The Griot was the memory keeper in African communities.
For this project, the Griots are the descendants of the people
who founded Bridgett Town after the Civil War.

The space where people live contains the reality of a community’s identity. Documenting the details of these places, how they were shaped by people, and, in turn, how they shaped those same people’s lived experiences is a vital process in overcoming Hostile Nostalgia, which uses the sweeping narratives of great men to overshadow the lived experiences of particular, marginalized groups of people.

The Day to Day Lives of the People of Bridgett Town

Places such as schools, churches, and stores are socially constructed arenas wherein people's public and private lives converge. In terms of black geography, these are the spaces that are sites of  “displacement that reward and value particular forms of conquest.”12 These are the lived places where the divergence of power between the dominant culture and the marginalized struggle over what Trouillot calls the “moment of fact creation,”13 which will, in turn, affect what is valued in the collective nostalgia.

Discover the different Lived Spaces in and around Bridgett Town.


The dominant culture’s belief that the past was better than the present is predicated on Hostile Nostalgia’s supposition that that same dominant culture operated unchallenged in the idealized past.
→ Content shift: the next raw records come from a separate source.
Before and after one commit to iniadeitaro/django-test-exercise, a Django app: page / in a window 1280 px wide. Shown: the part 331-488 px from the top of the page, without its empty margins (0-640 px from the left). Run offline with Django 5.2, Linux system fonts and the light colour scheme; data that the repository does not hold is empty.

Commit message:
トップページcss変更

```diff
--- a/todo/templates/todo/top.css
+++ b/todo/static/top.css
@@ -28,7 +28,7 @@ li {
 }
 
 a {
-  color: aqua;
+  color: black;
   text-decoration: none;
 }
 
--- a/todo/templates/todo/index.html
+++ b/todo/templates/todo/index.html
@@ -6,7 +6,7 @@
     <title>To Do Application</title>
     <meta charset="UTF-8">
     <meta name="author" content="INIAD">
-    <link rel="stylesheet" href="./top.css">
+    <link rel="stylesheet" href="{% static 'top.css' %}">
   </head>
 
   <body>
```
Rogenhofer et al. argue, “Resentment at the dissipating guardrails and comfortable social positions of the past is thought to inspire a retrospective outlook, in which a shared and glorified past is elevated into a political benchmark.”14 Therefore, the concealment of particular narratives by Hostile Nostalgia is necessary to support the sentimentally motivated treatment of that same past.  By uncovering the lived realities of marginalized groups, the oppression hidden in the nostalgia comes to light and challenges the mythology of a particular time or space.
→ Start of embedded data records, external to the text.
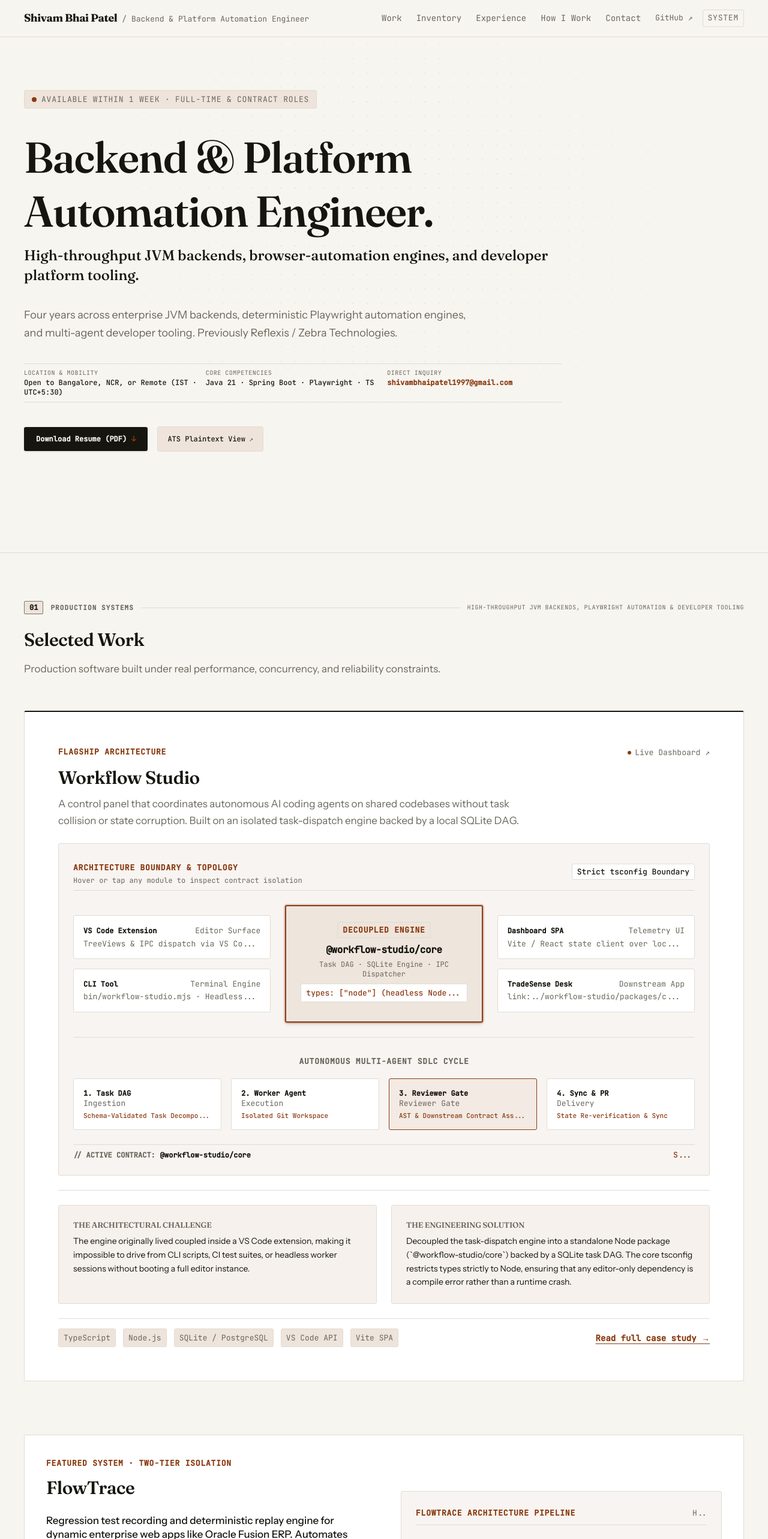
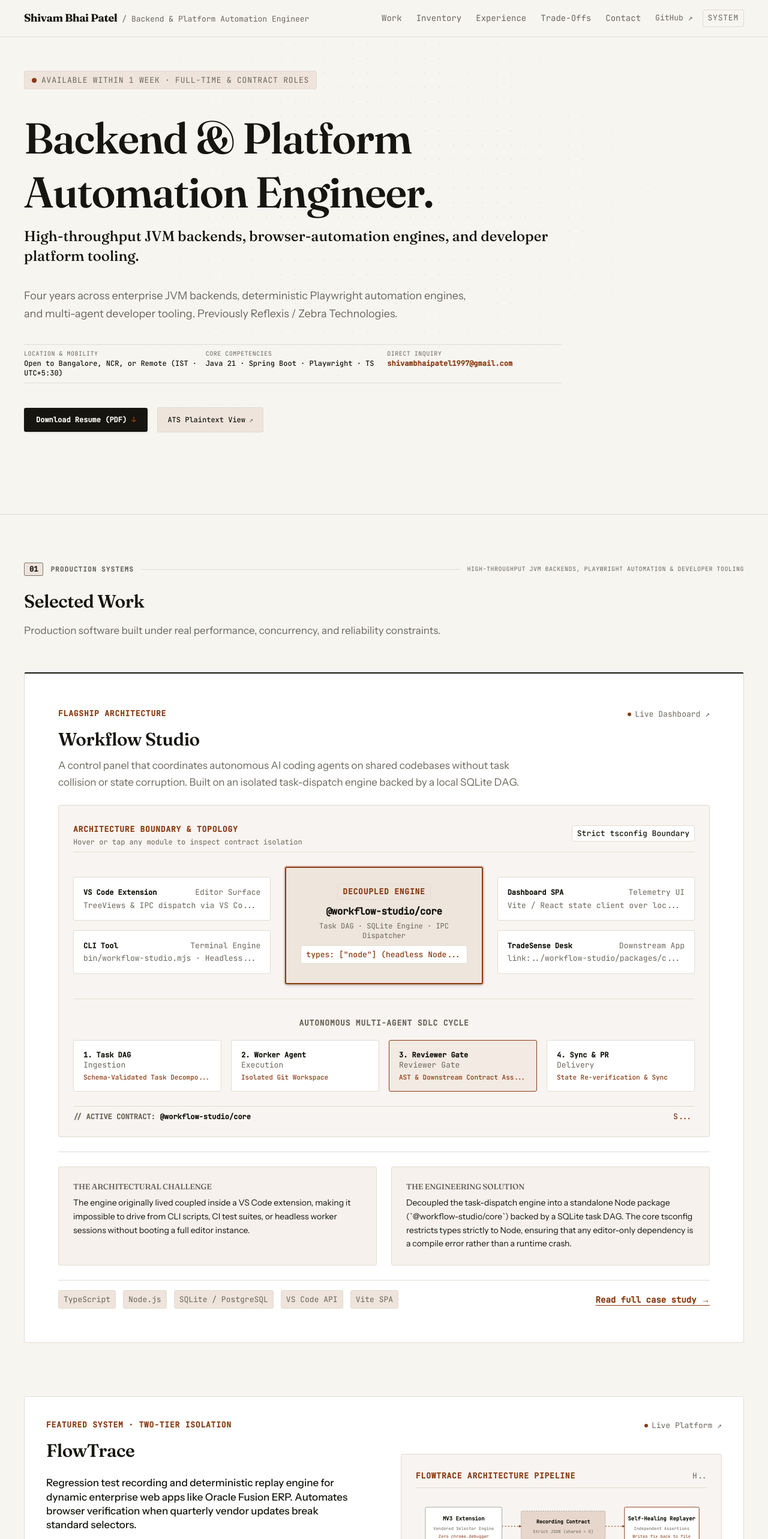
Before and after one commit to ShivamBhaiPatel/portfolio, a Next.js app: page / in a window 1280 px wide. Shown: the top 2566 px of the page at 60% size. Built offline with nearby package versions, Linux system fonts and the light colour scheme; no server answers.

Commit message:
fix: tighten hero fold, remove crosshair artifacts, and link live subdomains

```diff
--- a/app/page.tsx
+++ b/app/page.tsx
@@ -43,15 +43,18 @@ export default function Home() {
         {/* Treatment 2: FlowTrace — Two-Column Card with Simulator */}
         {flowtrace ? (
           <TiltCard className="my-2xl rounded-sm border border-rule bg-raised p-md md:p-lg relative">
-            <span className="absolute -top-1.5 -left-1.5 font-mono text-[10px] text-muted/50 select-none">+</span>
-            <span className="absolute -top-1.5 -right-1.5 font-mono text-[10px] text-muted/50 select-none">+</span>
-            <span className="absolute -bottom-1.5 -left-1.5 font-mono text-[10px] text-muted/50 select-none">+</span>
-            <span className="absolute -bottom-1.5 -right-1.5 font-mono text-[10px] text-muted/50 select-none">+</span>
-
             <div className="flex flex-wrap items-baseline justify-between gap-xs mb-xs">
               <span className="font-mono text-meta tracking-meta text-accent uppercase font-semibold">
                 Featured System · Two-Tier Isolation
               </span>
+              {flowtrace.live && flowtrace.live.status === "up" ? (
+                <span className="font-mono text-meta text-muted flex items-center gap-1.5">
+                  <span className="inline-block w-1.5 h-1.5 rounded-full bg-accent" />
+                  <a href={flowtrace.live.url} target="_blank" rel="noopener noreferrer" className="hover:underline">
+                    Live Platform ↗
+                  </a>
+                </span>
+              ) : null}
             </div>
 
             <div className="grid grid-cols-1 lg:grid-cols-12 gap-xl items-start">
@@ -204,15 +207,16 @@ export default function Home() {
         <ExperienceSection />
       </Section>
 
-      {/* 5. How I Work */}
+      {/* 5. Engineering Trade-Offs */}
       <Section
-        id="principles"
+        id="trade-offs"
         kicker="04 / Architectural Decisions"
         subkicker="Trade-Offs & Rules of Thumb"
         title="Engineering Trade-Offs"
         rule={true}
         width="wide"
       >
+        <span id="principles" className="sr-only" />
         <p className="text-body text-muted leading-relaxed max-w-[var(--measure-prose)] mb-md">
           Practical architectural heuristics and trade-offs drawn from building high-throughput JVM backends, browser automation suites, and developer platform tooling.
         </p>
--- a/components/footer.tsx
+++ b/components/footer.tsx
@@ -7,12 +7,18 @@ export function Footer() {
   const currentYear = new Date().getFullYear();
 
   // Systems directory driven from content/projects.ts
-  const footerProjects = projects.map((p) => ({
+  const footerProjects = projects.map((p) => {
+    const isInternalCaseStudy = p.tier === "flagship" || p.tier === "featured";
+    const href = isInternalCaseStudy ? `/work/${p.slug}` : (p.live?.url || p.repo);
+    const isExternal = !isInternalCaseStudy && Boolean(href);
+    return {
       name: p.name,
-    href: p.tier === "flagship" || p.tier === "featured" ? `/work/${p.slug}` : undefined,
+      href,
+      isExternal,
       status: p.live?.status,
-    statusLabel: p.live?.status === "up" ? "Live" : p.live?.note || "Archived",
-  }));
+      statusLabel: p.live?.status === "up" ? "Live" : (p.live?.note || "Archived"),
+    };
+  });
 
   return (
     <footer className="border-t border-rule bg-raised/40 text-muted mt-3xl py-16 transition-colors print:hidden">
@@ -42,12 +48,23 @@ export function Footer() {
               {footerProjects.map((p) => (
                 <li key={p.name} className="flex items-baseline justify-between gap-2">
                   {p.href ? (
+                    p.isExternal ? (
+                      <a
+                        href={p.href}
+                        target="_blank"
+                        rel="noopener noreferrer"
+                        className="text-muted hover:text-ink transition-colors hover:underline underline-offset-4 font-medium"
+                      >
+                        {p.name} ↗
+                      </a>
+                    ) : (
                       <Link
                         href={p.href}
                         className="text-muted hover:text-ink transition-colors hover:underline underline-offset-4 font-medium"
                       >
                         {p.name}
                       </Link>
+                    )
                   ) : (
                     <span className="text-muted/80">{p.name}</span>
                   )}
@@ -87,8 +104,8 @@ export function Footer() {
                 </Link>
               </li>
               <li>
-                <Link href="/#principles" className="hover:text-ink transition-colors">
-                  How I Work
+                <Link href="/#trade-offs" className="hover:text-ink transition-colors">
+                  Engineering Trade-Offs
                 </Link>
               </li>
               <li>
@@ -145,7 +162,7 @@ export function Footer() {
         {/* Bottom Hairline Metadata */}
         <div className="pt-lg border-t border-rule flex flex-col sm:flex-row items-baseline justify-between gap-sm font-mono text-meta text-muted">
           <p>
-            © {currentYear} {site.name}. Systems engineer.
+            © {currentYear} {site.name} · {site.role}.
           </p>
           <p>
             Built with Next.js 16.
--- a/components/header.tsx
+++ b/components/header.tsx
@@ -48,10 +48,10 @@ export function Header() {
                 Experience
               </Link>
               <Link
-                href="/#principles"
+                href="/#trade-offs"
                 className="hidden xl:inline-block hover:text-ink transition-colors hover:underline underline-offset-4"
               >
-                How I Work
+                Trade-Offs
               </Link>
               <Link
                 href="/#contact"
--- a/components/hero.tsx
+++ b/components/hero.tsx
@@ -5,7 +5,7 @@ import { Container } from "./container";
 
 export function Hero() {
   return (
-    <section className="relative pt-2xl pb-2xl overflow-hidden">
+    <section className="relative pt-lg md:pt-xl pb-lg md:pb-xl overflow-hidden">
       {/* Blueprint Grid Background with radial mask */}
       <div
         className="absolute inset-0 pointer-events-none opacity-[0.05] dark:opacity-[0.08]"
@@ -18,7 +18,7 @@ export function Hero() {
       />
 
       <Container width="shell">
-        <div className="max-w-[56rem] space-y-lg">
+        <div className="max-w-[56rem] space-y-md sm:space-y-lg">
           {/* Availability Beacon */}
           <div className="inline-flex items-center gap-2 px-3 py-1 rounded-sm bg-wash border border-rule font-mono text-meta tracking-meta text-muted uppercase">
             <span className="relative flex h-2 w-2 shrink-0">
--- a/components/project-featured.tsx
+++ b/components/project-featured.tsx
@@ -14,7 +14,9 @@ export function ProjectFeatured({ project }: { project: Project }) {
         {project.live && project.live.status === "up" ? (
           <span className="font-mono text-meta text-muted flex items-center gap-1.5">
             <span className="inline-block w-1.5 h-1.5 rounded-full bg-accent" />
-            Live
+            <a href={project.live.url} target="_blank" rel="noopener noreferrer" className="hover:underline">
+              Live Platform ↗
+            </a>
           </span>
         ) : null}
       </div>
--- a/components/project-flagship.tsx
+++ b/components/project-flagship.tsx
@@ -8,12 +8,6 @@ import { TiltCard } from "./tilt-card";
 export function ProjectFlagship({ project }: { project: Project }) {
   return (
     <TiltCard maxTilt={2} className="relative my-xl rounded-sm border border-rule border-t-2 border-t-ink bg-raised p-md md:p-xl hover:border-rule-strong transition-colors">
-      {/* Corner Crosshairs */}
-      <span className="absolute -top-1.5 -left-1.5 font-mono text-[10px] text-muted/50 select-none">+</span>
-      <span className="absolute -top-1.5 -right-1.5 font-mono text-[10px] text-muted/50 select-none">+</span>
-      <span className="absolute -bottom-1.5 -left-1.5 font-mono text-[10px] text-muted/50 select-none">+</span>
-      <span className="absolute -bottom-1.5 -right-1.5 font-mono text-[10px] text-muted/50 select-none">+</span>
-
       {/* Header Bar */}
       <div className="flex flex-wrap items-baseline justify-between gap-xs mb-xs">
         <span className="font-mono text-meta tracking-meta text-accent uppercase font-semibold">
--- a/content/projects.ts
+++ b/content/projects.ts
@@ -112,7 +112,7 @@ export const projects: Project[] = [
     live: {
       url: "https://flowtrace.shivambhaipatel.com",
       status: "up",
-      note: "Production Verified",
+      note: "Live ↗",
     },
     tier: "featured",
     roadmap: [
@@ -201,9 +201,9 @@ export const projects: Project[] = [
     ],
     stack: ["Java 21", "Spring Boot 3", "Next.js 15"],
     live: {
-      url: "https://enterprise-platform.netlify.app",
+      url: "https://platform.shivambhaipatel.com",
       status: "up",
-      note: "Live Prototype ↗",
+      note: "Live ↗",
     },
     tier: "compact",
   },
@@ -226,11 +226,11 @@ export const projects: Project[] = [
       },
     ],
     stack: ["Next.js 15", "TypeScript", "PostgreSQL"],
-    repo: "https://github.com/ShivamBhaiPatel",
+    repo: "https://github.com/ShivamBhaiPatel/DealDekho",
     live: {
-      url: "https://github.com/ShivamBhaiPatel",
+      url: "https://dealdekho.shivambhaipatel.com",
       status: "up",
-      note: "Architecture Spec ↗",
+      note: "Live ↗",
     },
     tier: "compact",
   },
```
Lines whose indentation alone changed are shown as unchanged.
This inevitably leads to questions of how Lefebvre’s notion of Conceived Space or conceptual space was organized to support the creation of the veil that hides the realities masked by the Hostile Nostalgia

by Kristina Nohe

1 Ralph Ellison, Invisible Man, 2nd Vintage International ed (New York: Vintage International, 1995), 1.
2 Henri Lefebvre, The Production of Space (Oxford, OX, UK ; Cambridge, Mass., USA: Blackwell, 1991), 229.
3 Ibid., 83.
4 Michel-Rolph Trouillot and Hazel V. Carby, Silencing the Past: Power and the Production of History (Boston, Massachusetts: Beacon Press, 2015), 52.
5 Katherine McKittrick, Demonic Grounds: Black Women and the Cartographies of Struggle (Minneapolis: University of Minnesota Press, 2006), 6.
6 Writer’s Program, Prince William: The Story of Its People and Its Places (Prince William County: Virginia Conservation Commission, Federal Works Agency, & Works Projects Administracion, 1940),
7 Robert L. Crewdson, Crossroads of the Past: A History of Haymarket, Virginia (Prince William County Historical Commission, 1982),
8 Ed Miller, Home Place: Prince William County (Prince William County Historical Commission, 1986), 103–5.
9 Glen Youngkin, “Executive Order: Number One (2022)” (Commonwealth of Virginia, Office of hte Governor, January 15, 2022),,-INCLUDING-CRITICAL-RACE-THEORY,-AND-RESTORING-EXCELLEN.pdf.
10 Iris Palazesi and Alex Brick, “The Florida Senate BILL ANALYSIS AND FISCAL IMPACT STATEMENT” (The Florida Senate, January 14, 2022),
11 Lefebvre, The Production of Space, 362.
12 McKittrick, Demonic Grounds, 12.
13 Trouillot and Carby, Silencing the Past, 52.
14 Julius Maximilian Rogenhofer et al., “The Resentful Undergrowth of Nostalgia: Ontological Insecurity, Relative Deprivation and Powerlessness,” The British Journal of Sociology 74, no. 2 (March 2023): 174,


Prev Next